Nathan Adelson Hospice, Southern Nevada’s largest, oldest and only non-profit hospice, has once again been recognized nationally as one of the “Best Places to Work in Healthcare” for 2019. Chosen by Modern Healthcare, a top national healthcare business news publication, Nathan Adelson Hospice will be recognized at an awards gala on Monday, September 26 in Dallas, Texas. This is the eighth time in the last decade the hospice has received this notable honor.
The award is based upon results from an organization-wide Employee Engagement and Satisfaction Survey filled out by Nathan Adelson Hospice employees, as well as employee comments from open-ended questions. Results of the survey were compared to national benchmarking data to identify award winners.

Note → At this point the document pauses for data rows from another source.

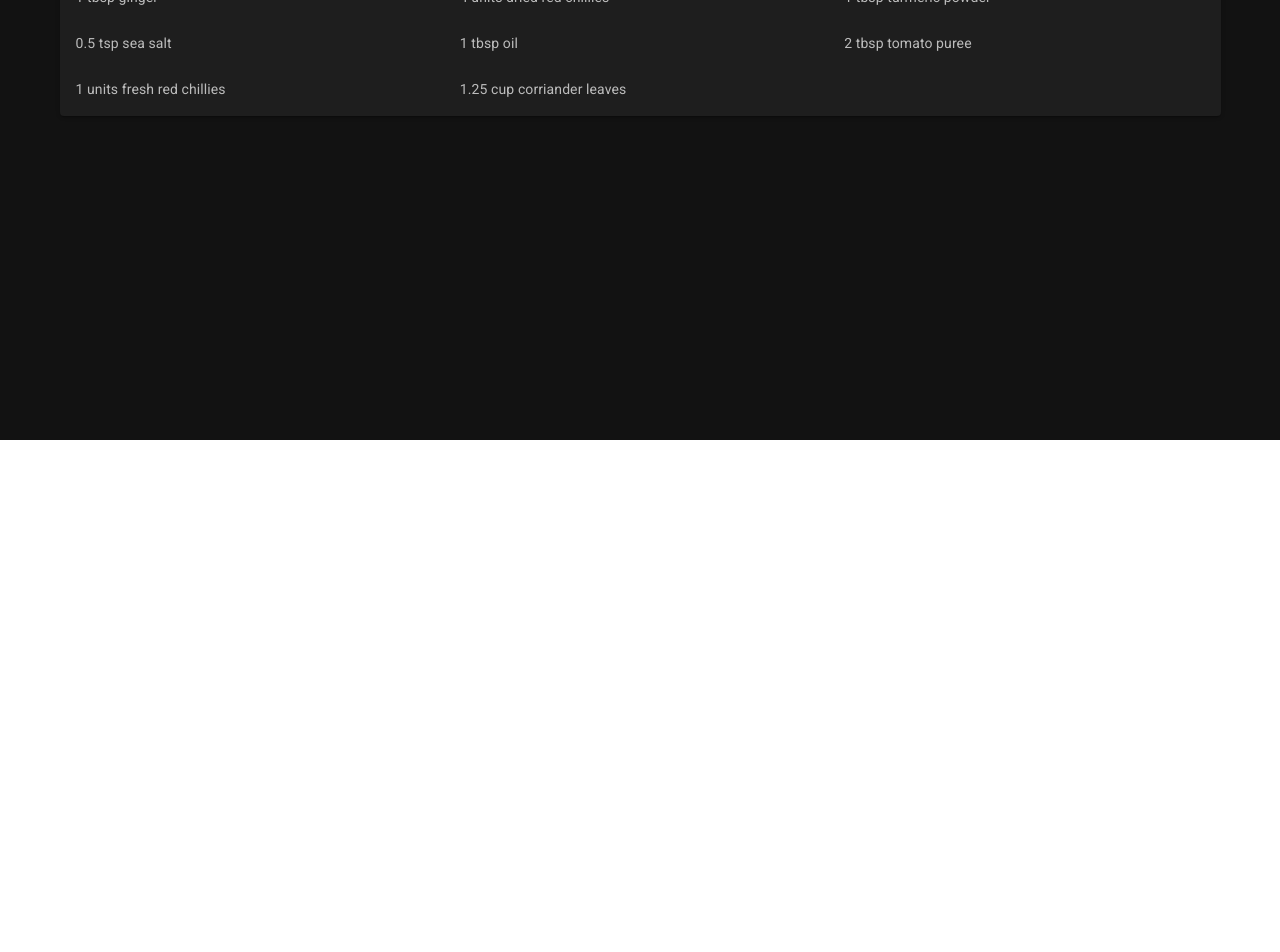
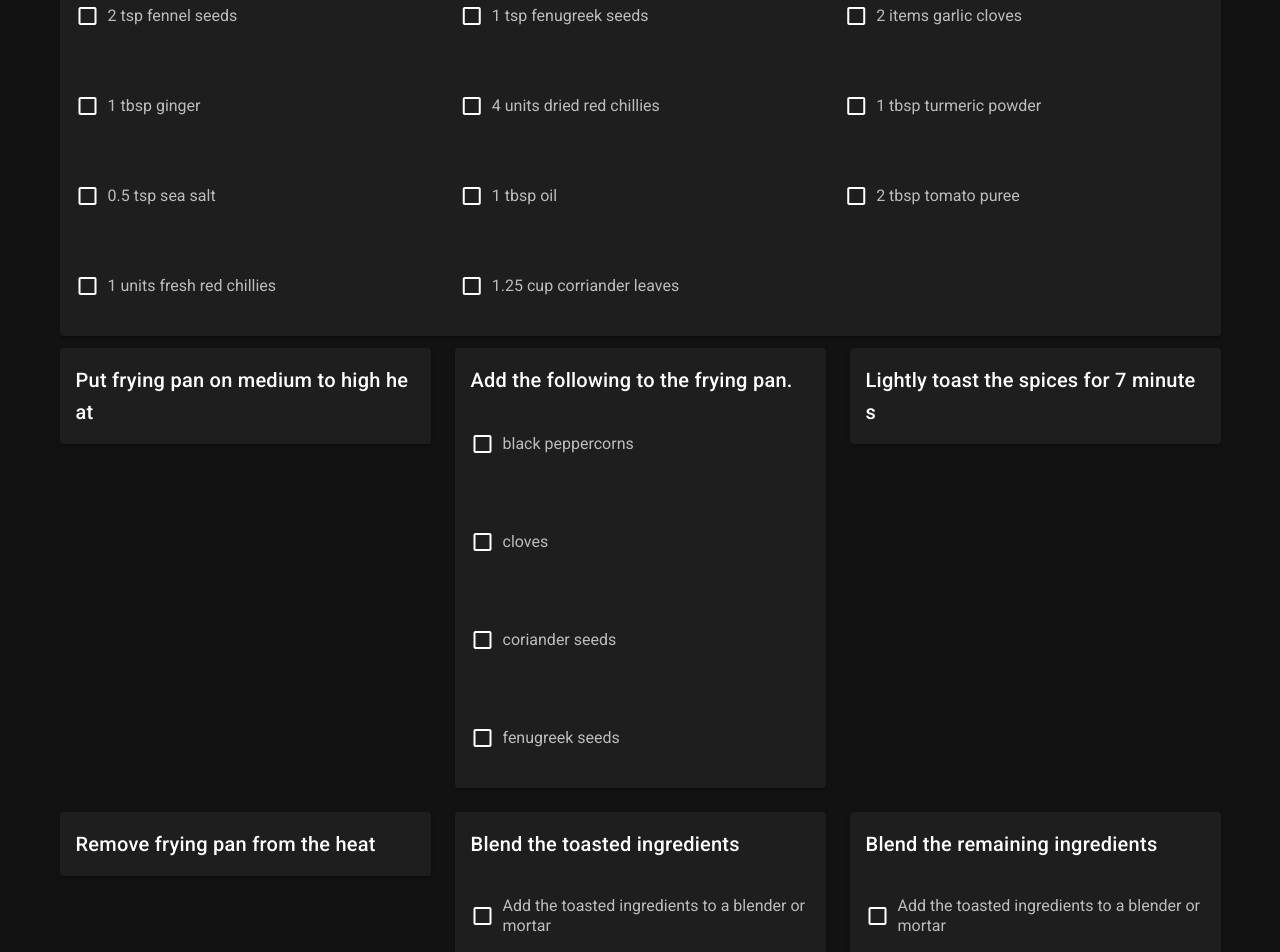
Before and after one commit to preginald/sipnchew-v1, a Vue app: page /1/1 in a window 1280 px wide. Shown: the part 360-1312 px from the top of the page. Before the commit the page ends 800 px from the top, so only its background shows below. Built offline with nearby package versions, Linux system fonts and the light colour scheme.

Commit message:
add checkbox to test recipe

```diff
--- a/src/views/Recipe.vue
+++ b/src/views/Recipe.vue
@@ -10,18 +10,29 @@
         <v-text-field label="servings" v-model="servings"></v-text-field>
       </v-card-actions>
     </v-card>
-    <v-card>
+    <v-card class="mb-3">
       <v-card-title>
         Ingredients
       </v-card-title>
       <v-card-text>
         <v-row>
-          <v-col v-for="ingredient in activeRecipe.ingredients" :key="ingredient.name" md="4">
-            {{ ingredient.qty * servings }} {{ ingredient.unit }} {{ ingredient.name }}
+          <v-col v-for="ingredient in activeRecipe.ingredients" :key="ingredient.name" cols="12" xs="12" sm="6" md="4">
+            <v-checkbox v-model="ingredient.status" :label="ingredientLabel(ingredient)"></v-checkbox>
           </v-col>
         </v-row>
       </v-card-text>
     </v-card>
+
+    <v-row>
+      <v-col v-for="step in activeRecipe.steps" :key="step.title" cols="12" xs="12" sm="12" md="4">
+        <v-card>
+          <v-card-title>{{ step.title }}</v-card-title>
+          <v-card-text v-for="task in step.tasks" :key="task.title">
+            <v-checkbox v-model="task.status" :label="task.title"></v-checkbox>
+          </v-card-text>
+        </v-card>
+      </v-col>
+    </v-row>
 
   </v-container>
 </template>
@@ -31,25 +42,53 @@
 export default {
   data: () => ({
     servings: 1,
+    settings: [],
     activeRecipe: {
       name: "Vindaloo",
       ingredients: [
-        {unit: "tsp", qty: 1, name: "black peppercorns"},
-        {unit: "items", qty: 4, name: "cloves"},
-        {unit: "tsp", qty: 2, name: "coriander seeds"},
-        {unit: "tsp", qty: 2, name: "fennel seeds"},
-        {unit: "tsp", qty: 1, name: "fenugreek seeds"},
-        {unit: "items", qty: 2, name: "garlic cloves"},
-        {unit: "tbsp", qty: 1, name: "ginger"},
-        {unit: "units", qty: 4, name: "dried red chillies"},
-        {unit: "tbsp", qty: 1, name: "turmeric powder"},
-        {unit: "tsp", qty: 0.5, name: "sea salt"},
-        {unit: "tbsp", qty: 1, name: "oil"},
-        {unit: "tbsp", qty: 2, name: "tomato puree"},
-        {unit: "units", qty: 1, name: "fresh red chillies"},
-        {unit: "cup", qty: 1.25, name: "corriander leaves"},
+        {active: false, unit: "tsp", qty: 1, name: "black peppercorns"},
+        {active: false, unit: "items", qty: 4, name: "cloves"},
+        {active: false, unit: "tsp", qty: 2, name: "coriander seeds"},
+        {active: false, unit: "tsp", qty: 2, name: "fennel seeds"},
+        {active: false, unit: "tsp", qty: 1, name: "fenugreek seeds"},
+        {active: false, unit: "items", qty: 2, name: "garlic cloves"},
+        {active: false, unit: "tbsp", qty: 1, name: "ginger"},
+        {active: false, unit: "units", qty: 4, name: "dried red chillies"},
+        {active: false, unit: "tbsp", qty: 1, name: "turmeric powder"},
+        {active: false, unit: "tsp", qty: 0.5, name: "sea salt"},
+        {active: false, unit: "tbsp", qty: 1, name: "oil"},
+        {active: false, unit: "tbsp", qty: 2, name: "tomato puree"},
+        {active: false, unit: "units", qty: 1, name: "fresh red chillies"},
+        {active: false, unit: "cup", qty: 1.25, name: "corriander leaves"},
+      ],
+      steps: [
+        { title: "Put frying pan on medium to high heat" },
+        { title: "Add the following to the frying pan.",
+          tasks: [
+          { title: "black peppercorns", status: false },
+          { title: "cloves", status: false },
+          { title: "coriander seeds", status: false },
+          { title: "fenugreek seeds", status: false },
+        ]},
+        { title: "Lightly toast the spices for 7 minutes", description: "Spices will turn golden brown and smelling toasty."},
+        { title: "Remove frying pan from the heat" },
+        { title: "Blend the toasted ingredients",
+          tasks: [
+          { title: "Add the toasted ingredients to a blender or mortar" },
+          { title: "Grind until fine powder" },
+        ]},
+        { title: "Blend the remaining ingredients",
+          tasks: [
+          { title: "Add the toasted ingredients to a blender or mortar" },
+          { title: "Grind until a smooth paste consistancy" },
+        ]},
       ]
     }
   }),
+  methods: {
+    ingredientLabel(ingredient){
+      return ingredient.qty * this.servings + " " + ingredient.unit + " " + ingredient.name
+    }
+  }
 }
 </script>
```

“Receiving this recognition for an unprecedented eighth time is a tremendous honor,” said Nathan Adelson Hospice President and CEO, Carole Fisher. “It emphasizes how much our entire staff values excellence in the workplace. These attributes are a critical asset in our work to ensure no one ends the journey of life alone, afraid or in pain.”
About Nathan Adelson Hospice
Nathan Adelson Hospice, the trusted partner in hospice care and palliative medicine for over 40 years, is the oldest, largest and only non-profit hospice in Southern Nevada, caring for an average of 400 hospice and palliative care patients daily. In 1978, Nathan Adelson Hospice began providing home care hospice service in Southern Nevada with the mission to offer patients and their loved ones comprehensive end-of-life care and influence better care for all in the community. In 1983, Nathan Adelson Hospice opened an inpatient hospice in Las Vegas, and today the hospice is recognized as a national model for superior hospice care. Its vision is simple: no one should end the journey of life alone, afraid or in pain.
The hospice also is home to The Center for Compassionate Care, a non-profit counseling agency providing individual, group, and family counseling services to address grief, loss and issues related to surviving life-threatening illnesses. For more information, visit www.nah.org